* ENTRIES PROVIDED *
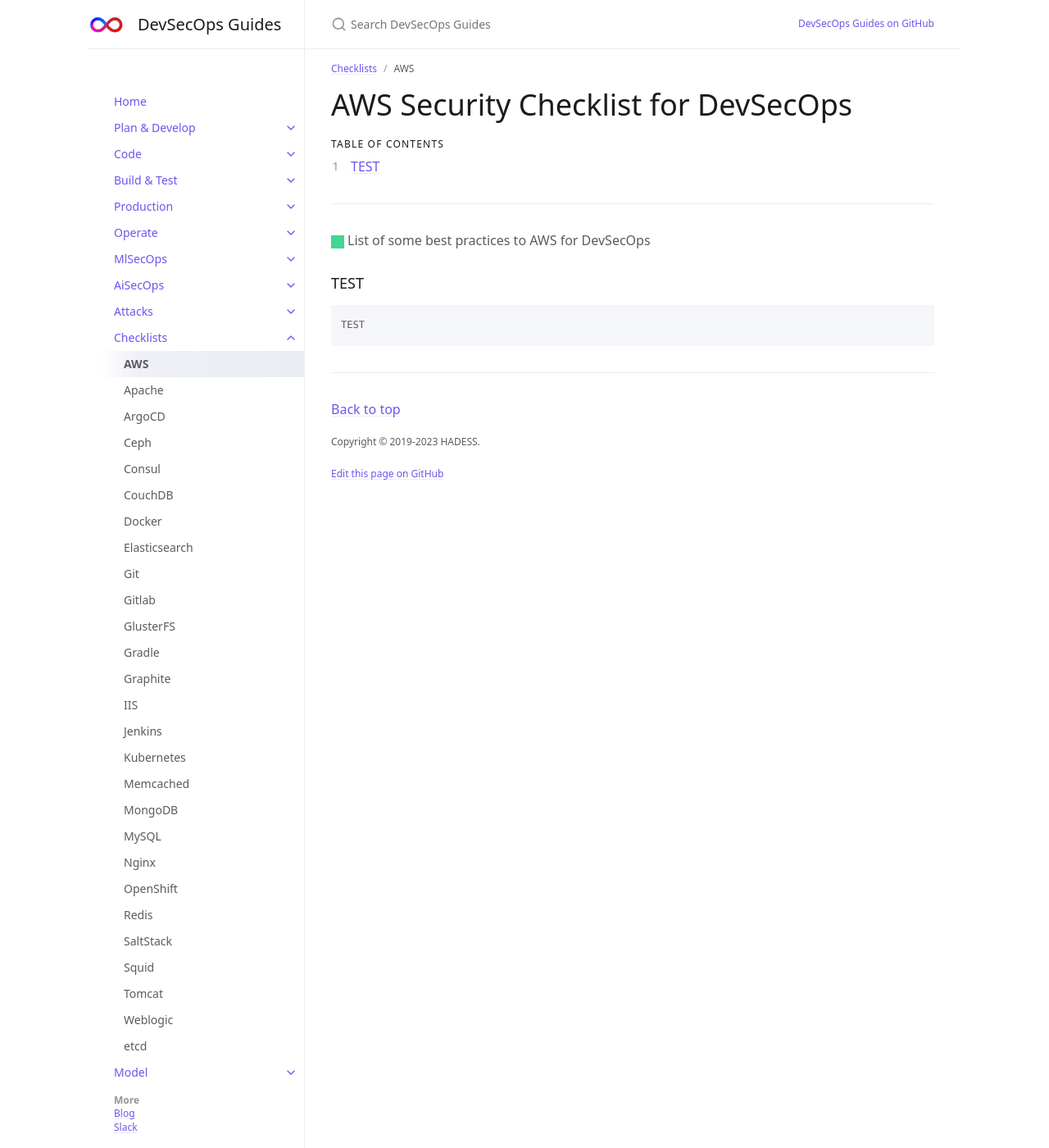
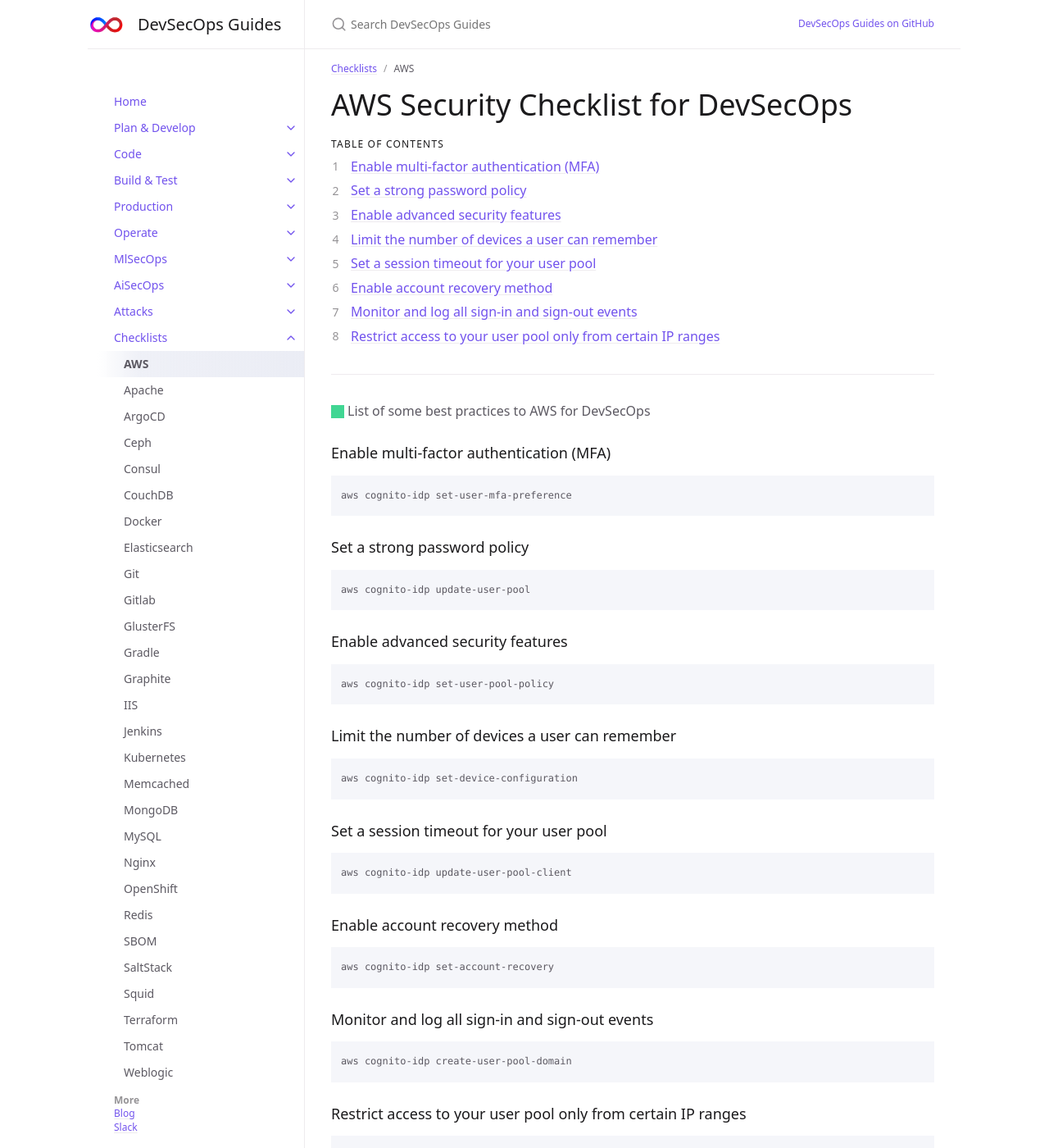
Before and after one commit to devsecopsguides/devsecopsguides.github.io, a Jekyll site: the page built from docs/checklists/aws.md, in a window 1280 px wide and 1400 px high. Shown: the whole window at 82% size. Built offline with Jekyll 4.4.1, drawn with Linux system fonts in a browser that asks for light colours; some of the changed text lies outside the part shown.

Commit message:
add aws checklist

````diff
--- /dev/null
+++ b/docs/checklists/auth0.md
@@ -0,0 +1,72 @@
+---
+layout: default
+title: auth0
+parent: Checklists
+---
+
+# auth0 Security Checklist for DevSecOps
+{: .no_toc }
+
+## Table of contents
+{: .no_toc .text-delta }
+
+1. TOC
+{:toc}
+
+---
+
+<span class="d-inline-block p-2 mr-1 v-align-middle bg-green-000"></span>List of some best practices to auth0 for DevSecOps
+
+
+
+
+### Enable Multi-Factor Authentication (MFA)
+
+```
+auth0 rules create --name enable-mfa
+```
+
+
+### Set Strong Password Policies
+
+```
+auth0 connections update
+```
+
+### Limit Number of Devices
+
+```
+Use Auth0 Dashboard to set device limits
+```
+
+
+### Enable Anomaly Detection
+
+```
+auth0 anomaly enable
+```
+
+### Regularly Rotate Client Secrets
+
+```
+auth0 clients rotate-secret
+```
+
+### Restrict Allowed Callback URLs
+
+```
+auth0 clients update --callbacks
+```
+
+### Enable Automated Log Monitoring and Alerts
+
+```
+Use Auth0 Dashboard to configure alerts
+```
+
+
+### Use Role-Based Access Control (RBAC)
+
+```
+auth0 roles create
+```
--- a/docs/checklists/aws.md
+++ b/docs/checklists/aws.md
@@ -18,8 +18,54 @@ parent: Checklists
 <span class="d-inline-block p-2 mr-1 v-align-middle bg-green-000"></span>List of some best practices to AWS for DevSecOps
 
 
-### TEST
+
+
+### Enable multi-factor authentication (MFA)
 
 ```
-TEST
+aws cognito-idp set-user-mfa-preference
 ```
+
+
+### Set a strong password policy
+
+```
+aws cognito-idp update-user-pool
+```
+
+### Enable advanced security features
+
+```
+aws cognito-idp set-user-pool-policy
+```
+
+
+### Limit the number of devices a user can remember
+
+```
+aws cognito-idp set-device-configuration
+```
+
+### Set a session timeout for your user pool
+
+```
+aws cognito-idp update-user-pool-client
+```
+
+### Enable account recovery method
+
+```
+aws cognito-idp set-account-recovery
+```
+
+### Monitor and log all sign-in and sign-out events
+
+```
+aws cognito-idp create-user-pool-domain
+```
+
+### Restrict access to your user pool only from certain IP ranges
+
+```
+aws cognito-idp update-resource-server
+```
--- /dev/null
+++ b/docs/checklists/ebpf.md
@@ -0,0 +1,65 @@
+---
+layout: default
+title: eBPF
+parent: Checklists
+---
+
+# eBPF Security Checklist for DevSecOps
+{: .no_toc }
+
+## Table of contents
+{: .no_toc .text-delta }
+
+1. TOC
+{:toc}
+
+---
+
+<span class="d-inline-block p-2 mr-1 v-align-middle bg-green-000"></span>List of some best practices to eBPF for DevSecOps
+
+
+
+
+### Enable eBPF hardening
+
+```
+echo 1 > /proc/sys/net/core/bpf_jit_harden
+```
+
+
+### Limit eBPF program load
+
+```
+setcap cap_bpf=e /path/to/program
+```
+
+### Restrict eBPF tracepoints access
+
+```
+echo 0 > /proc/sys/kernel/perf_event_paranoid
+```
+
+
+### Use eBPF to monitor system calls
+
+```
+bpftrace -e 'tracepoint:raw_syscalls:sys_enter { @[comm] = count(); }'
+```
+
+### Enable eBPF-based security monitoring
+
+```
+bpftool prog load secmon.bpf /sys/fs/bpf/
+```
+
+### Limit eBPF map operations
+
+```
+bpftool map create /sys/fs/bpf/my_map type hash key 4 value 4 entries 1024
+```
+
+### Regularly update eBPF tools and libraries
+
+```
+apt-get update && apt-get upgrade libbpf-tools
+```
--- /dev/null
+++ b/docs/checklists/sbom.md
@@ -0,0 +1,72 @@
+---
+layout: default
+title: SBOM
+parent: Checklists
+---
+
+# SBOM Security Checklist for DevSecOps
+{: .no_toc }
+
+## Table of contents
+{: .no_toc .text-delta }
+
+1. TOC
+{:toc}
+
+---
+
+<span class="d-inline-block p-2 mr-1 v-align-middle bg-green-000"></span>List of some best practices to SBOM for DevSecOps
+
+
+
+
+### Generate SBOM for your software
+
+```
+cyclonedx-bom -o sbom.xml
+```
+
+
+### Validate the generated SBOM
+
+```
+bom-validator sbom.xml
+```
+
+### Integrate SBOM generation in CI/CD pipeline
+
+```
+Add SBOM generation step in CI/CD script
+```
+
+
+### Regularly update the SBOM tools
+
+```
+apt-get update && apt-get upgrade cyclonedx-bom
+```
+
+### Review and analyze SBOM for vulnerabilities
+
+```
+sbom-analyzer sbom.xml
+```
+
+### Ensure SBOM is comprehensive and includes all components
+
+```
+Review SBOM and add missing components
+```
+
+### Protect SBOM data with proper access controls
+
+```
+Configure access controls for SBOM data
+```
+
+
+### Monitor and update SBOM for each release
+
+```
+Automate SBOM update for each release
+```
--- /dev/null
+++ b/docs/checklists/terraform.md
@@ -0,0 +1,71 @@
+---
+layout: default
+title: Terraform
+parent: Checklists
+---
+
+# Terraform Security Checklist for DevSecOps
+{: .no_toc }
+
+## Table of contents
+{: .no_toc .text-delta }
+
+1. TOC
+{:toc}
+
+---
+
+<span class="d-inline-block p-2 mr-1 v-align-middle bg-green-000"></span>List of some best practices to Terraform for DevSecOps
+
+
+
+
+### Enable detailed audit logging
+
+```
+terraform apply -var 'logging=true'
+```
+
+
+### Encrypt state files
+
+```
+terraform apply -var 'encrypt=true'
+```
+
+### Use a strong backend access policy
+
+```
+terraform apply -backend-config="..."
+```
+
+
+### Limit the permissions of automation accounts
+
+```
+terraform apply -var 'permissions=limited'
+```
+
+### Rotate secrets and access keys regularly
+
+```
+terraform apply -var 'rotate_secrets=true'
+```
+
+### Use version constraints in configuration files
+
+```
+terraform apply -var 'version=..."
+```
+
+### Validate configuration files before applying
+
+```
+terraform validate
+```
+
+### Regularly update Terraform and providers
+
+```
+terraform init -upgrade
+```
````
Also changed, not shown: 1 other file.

* ASSIGNMENT *
Without the pictures, copy all of the entries exactly as they appear.

* WORKED SOLUTION *
Before and after one commit to devsecopsguides/devsecopsguides.github.io, a Jekyll site: the page built from docs/checklists/aws.md, in a window 1280 px wide and 1400 px high. Shown: the whole window at 82% size. Built offline with Jekyll 4.4.1, drawn with Linux system fonts in a browser that asks for light colours; some of the changed text lies outside the part shown.

Commit message:
add aws checklist

````diff
--- /dev/null
+++ b/docs/checklists/auth0.md
@@ -0,0 +1,72 @@
+---
+layout: default
+title: auth0
+parent: Checklists
+---
+
+# auth0 Security Checklist for DevSecOps
+{: .no_toc }
+
+## Table of contents
+{: .no_toc .text-delta }
+
+1. TOC
+{:toc}
+
+---
+
+<span class="d-inline-block p-2 mr-1 v-align-middle bg-green-000"></span>List of some best practices to auth0 for DevSecOps
+
+
+
+
+### Enable Multi-Factor Authentication (MFA)
+
+```
+auth0 rules create --name enable-mfa
+```
+
+
+### Set Strong Password Policies
+
+```
+auth0 connections update
+```
+
+### Limit Number of Devices
+
+```
+Use Auth0 Dashboard to set device limits
+```
+
+
+### Enable Anomaly Detection
+
+```
+auth0 anomaly enable
+```
+
+### Regularly Rotate Client Secrets
+
+```
+auth0 clients rotate-secret
+```
+
+### Restrict Allowed Callback URLs
+
+```
+auth0 clients update --callbacks
+```
+
+### Enable Automated Log Monitoring and Alerts
+
+```
+Use Auth0 Dashboard to configure alerts
+```
+
+
+### Use Role-Based Access Control (RBAC)
+
+```
+auth0 roles create
+```
--- a/docs/checklists/aws.md
+++ b/docs/checklists/aws.md
@@ -18,8 +18,54 @@ parent: Checklists
 <span class="d-inline-block p-2 mr-1 v-align-middle bg-green-000"></span>List of some best practices to AWS for DevSecOps
 
 
-### TEST
+
+
+### Enable multi-factor authentication (MFA)
 
 ```
-TEST
+aws cognito-idp set-user-mfa-preference
 ```
+
+
+### Set a strong password policy
+
+```
+aws cognito-idp update-user-pool
+```
+
+### Enable advanced security features
+
+```
+aws cognito-idp set-user-pool-policy
+```
+
+
+### Limit the number of devices a user can remember
+
+```
+aws cognito-idp set-device-configuration
+```
+
+### Set a session timeout for your user pool
+
+```
+aws cognito-idp update-user-pool-client
+```
+
+### Enable account recovery method
+
+```
+aws cognito-idp set-account-recovery
+```
+
+### Monitor and log all sign-in and sign-out events
+
+```
+aws cognito-idp create-user-pool-domain
+```
+
+### Restrict access to your user pool only from certain IP ranges
+
+```
+aws cognito-idp update-resource-server
+```
--- /dev/null
+++ b/docs/checklists/ebpf.md
@@ -0,0 +1,65 @@
+---
+layout: default
+title: eBPF
+parent: Checklists
+---
+
+# eBPF Security Checklist for DevSecOps
+{: .no_toc }
+
+## Table of contents
+{: .no_toc .text-delta }
+
+1. TOC
+{:toc}
+
+---
+
+<span class="d-inline-block p-2 mr-1 v-align-middle bg-green-000"></span>List of some best practices to eBPF for DevSecOps
+
+
+
+
+### Enable eBPF hardening
+
+```
+echo 1 > /proc/sys/net/core/bpf_jit_harden
+```
+
+
+### Limit eBPF program load
+
+```
+setcap cap_bpf=e /path/to/program
+```
+
+### Restrict eBPF tracepoints access
+
+```
+echo 0 > /proc/sys/kernel/perf_event_paranoid
+```
+
+
+### Use eBPF to monitor system calls
+
+```
+bpftrace -e 'tracepoint:raw_syscalls:sys_enter { @[comm] = count(); }'
+```
+
+### Enable eBPF-based security monitoring
+
+```
+bpftool prog load secmon.bpf /sys/fs/bpf/
+```
+
+### Limit eBPF map operations
+
+```
+bpftool map create /sys/fs/bpf/my_map type hash key 4 value 4 entries 1024
+```
+
+### Regularly update eBPF tools and libraries
+
+```
+apt-get update && apt-get upgrade libbpf-tools
+```
--- /dev/null
+++ b/docs/checklists/sbom.md
@@ -0,0 +1,72 @@
+---
+layout: default
+title: SBOM
+parent: Checklists
+---
+
+# SBOM Security Checklist for DevSecOps
+{: .no_toc }
+
+## Table of contents
+{: .no_toc .text-delta }
+
+1. TOC
+{:toc}
+
+---
+
+<span class="d-inline-block p-2 mr-1 v-align-middle bg-green-000"></span>List of some best practices to SBOM for DevSecOps
+
+
+
+
+### Generate SBOM for your software
+
+```
+cyclonedx-bom -o sbom.xml
+```
+
+
+### Validate the generated SBOM
+
+```
+bom-validator sbom.xml
+```
+
+### Integrate SBOM generation in CI/CD pipeline
+
+```
+Add SBOM generation step in CI/CD script
+```
+
+
+### Regularly update the SBOM tools
+
+```
+apt-get update && apt-get upgrade cyclonedx-bom
+```
+
+### Review and analyze SBOM for vulnerabilities
+
+```
+sbom-analyzer sbom.xml
+```
+
+### Ensure SBOM is comprehensive and includes all components
+
+```
+Review SBOM and add missing components
+```
+
+### Protect SBOM data with proper access controls
+
+```
+Configure access controls for SBOM data
+```
+
+
+### Monitor and update SBOM for each release
+
+```
+Automate SBOM update for each release
+```
--- /dev/null
+++ b/docs/checklists/terraform.md
@@ -0,0 +1,71 @@
+---
+layout: default
+title: Terraform
+parent: Checklists
+---
+
+# Terraform Security Checklist for DevSecOps
+{: .no_toc }
+
+## Table of contents
+{: .no_toc .text-delta }
+
+1. TOC
+{:toc}
+
+---
+
+<span class="d-inline-block p-2 mr-1 v-align-middle bg-green-000"></span>List of some best practices to Terraform for DevSecOps
+
+
+
+
+### Enable detailed audit logging
+
+```
+terraform apply -var 'logging=true'
+```
+
+
+### Encrypt state files
+
+```
+terraform apply -var 'encrypt=true'
+```
+
+### Use a strong backend access policy
+
+```
+terraform apply -backend-config="..."
+```
+
+
+### Limit the permissions of automation accounts
+
+```
+terraform apply -var 'permissions=limited'
+```
+
+### Rotate secrets and access keys regularly
+
+```
+terraform apply -var 'rotate_secrets=true'
+```
+
+### Use version constraints in configuration files
+
+```
+terraform apply -var 'version=..."
+```
+
+### Validate configuration files before applying
+
+```
+terraform validate
+```
+
+### Regularly update Terraform and providers
+
+```
+terraform init -upgrade
+```
````
Also changed, not shown: 1 other file.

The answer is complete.